[[ Supplied information, beginning ]]

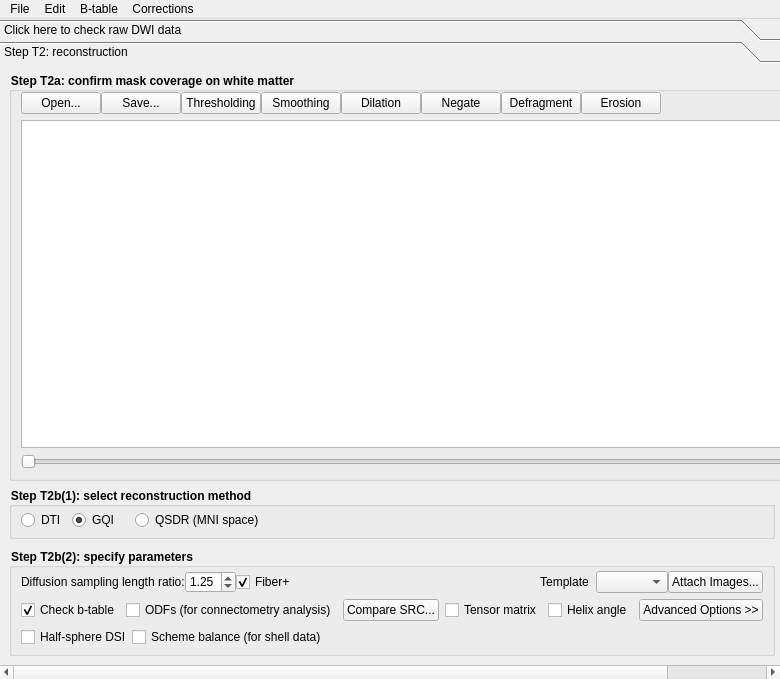
Above: reconstruction/reconstruction_window.ui from frankyeh/DSI-Studio before the change. Below: the same form after it.
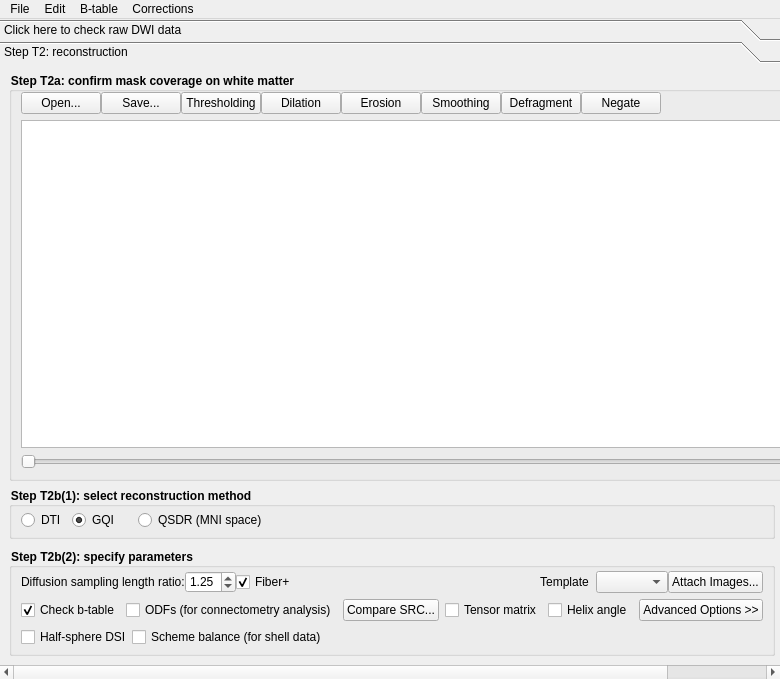
That is the form after the change. Icons and pictures are not drawn.

Patch:
```diff
--- a/reconstruction/reconstruction_window.ui
+++ b/reconstruction/reconstruction_window.ui
@@ -485,13 +485,6 @@
                     </property>
                    </widget>
                   </item>
-                  <item>
-                   <widget class="QPushButton" name="smoothing">
-                    <property name="text">
-                     <string>Smoothing</string>
-                    </property>
-                   </widget>
-                  </item>
                   <item>
                    <widget class="QPushButton" name="dilation">
                     <property name="text">
@@ -499,20 +492,6 @@
                     </property>
                    </widget>
                   </item>
-                  <item>
-                   <widget class="QPushButton" name="negate">
-                    <property name="text">
-                     <string>Negate</string>
-                    </property>
-                   </widget>
-                  </item>
-                  <item>
-                   <widget class="QPushButton" name="defragment">
-                    <property name="text">
-                     <string>Defragment</string>
-                    </property>
-                   </widget>
-                  </item>
                   <item>
                    <widget class="QPushButton" name="erosion">
                     <property name="text">
@@ -520,6 +499,27 @@
                     </property>
                    </widget>
                   </item>
+                  <item>
+                   <widget class="QPushButton" name="smoothing">
+                    <property name="text">
+                     <string>Smoothing</string>
+                    </property>
+                   </widget>
+                  </item>
+                  <item>
+                   <widget class="QPushButton" name="defragment">
+                    <property name="text">
+                     <string>Defragment</string>
+                    </property>
+                   </widget>
+                  </item>
+                  <item>
+                   <widget class="QPushButton" name="negate">
+                    <property name="text">
+                     <string>Negate</string>
+                    </property>
+                   </widget>
+                  </item>
                  </layout>
                 </widget>
                </item>
@@ -606,7 +606,7 @@
                  <item>
                   <widget class="QLabel" name="ddi_file">
                    <property name="text">
-                    <string> </string>
+                    <string/>
                    </property>
                   </widget>
                  </item>
```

[[ Supplied information, end ]]

About this task: Set down every entry above without alteration, but print no images.

Response below:
Above: reconstruction/reconstruction_window.ui from frankyeh/DSI-Studio before the change. Below: the same form after it.
That is the form after the change. Icons and pictures are not drawn.

Patch:
```diff
--- a/reconstruction/reconstruction_window.ui
+++ b/reconstruction/reconstruction_window.ui
@@ -485,13 +485,6 @@
                     </property>
                    </widget>
                   </item>
-                  <item>
-                   <widget class="QPushButton" name="smoothing">
-                    <property name="text">
-                     <string>Smoothing</string>
-                    </property>
-                   </widget>
-                  </item>
                   <item>
                    <widget class="QPushButton" name="dilation">
                     <property name="text">
@@ -499,20 +492,6 @@
                     </property>
                    </widget>
                   </item>
-                  <item>
-                   <widget class="QPushButton" name="negate">
-                    <property name="text">
-                     <string>Negate</string>
-                    </property>
-                   </widget>
-                  </item>
-                  <item>
-                   <widget class="QPushButton" name="defragment">
-                    <property name="text">
-                     <string>Defragment</string>
-                    </property>
-                   </widget>
-                  </item>
                   <item>
                    <widget class="QPushButton" name="erosion">
                     <property name="text">
@@ -520,6 +499,27 @@
                     </property>
                    </widget>
                   </item>
+                  <item>
+                   <widget class="QPushButton" name="smoothing">
+                    <property name="text">
+                     <string>Smoothing</string>
+                    </property>
+                   </widget>
+                  </item>
+                  <item>
+                   <widget class="QPushButton" name="defragment">
+                    <property name="text">
+                     <string>Defragment</string>
+                    </property>
+                   </widget>
+                  </item>
+                  <item>
+                   <widget class="QPushButton" name="negate">
+                    <property name="text">
+                     <string>Negate</string>
+                    </property>
+                   </widget>
+                  </item>
                  </layout>
                 </widget>
                </item>
@@ -606,7 +606,7 @@
                  <item>
                   <widget class="QLabel" name="ddi_file">
                    <property name="text">
-                    <string> </string>
+                    <string/>
                    </property>
                   </widget>
                  </item>
```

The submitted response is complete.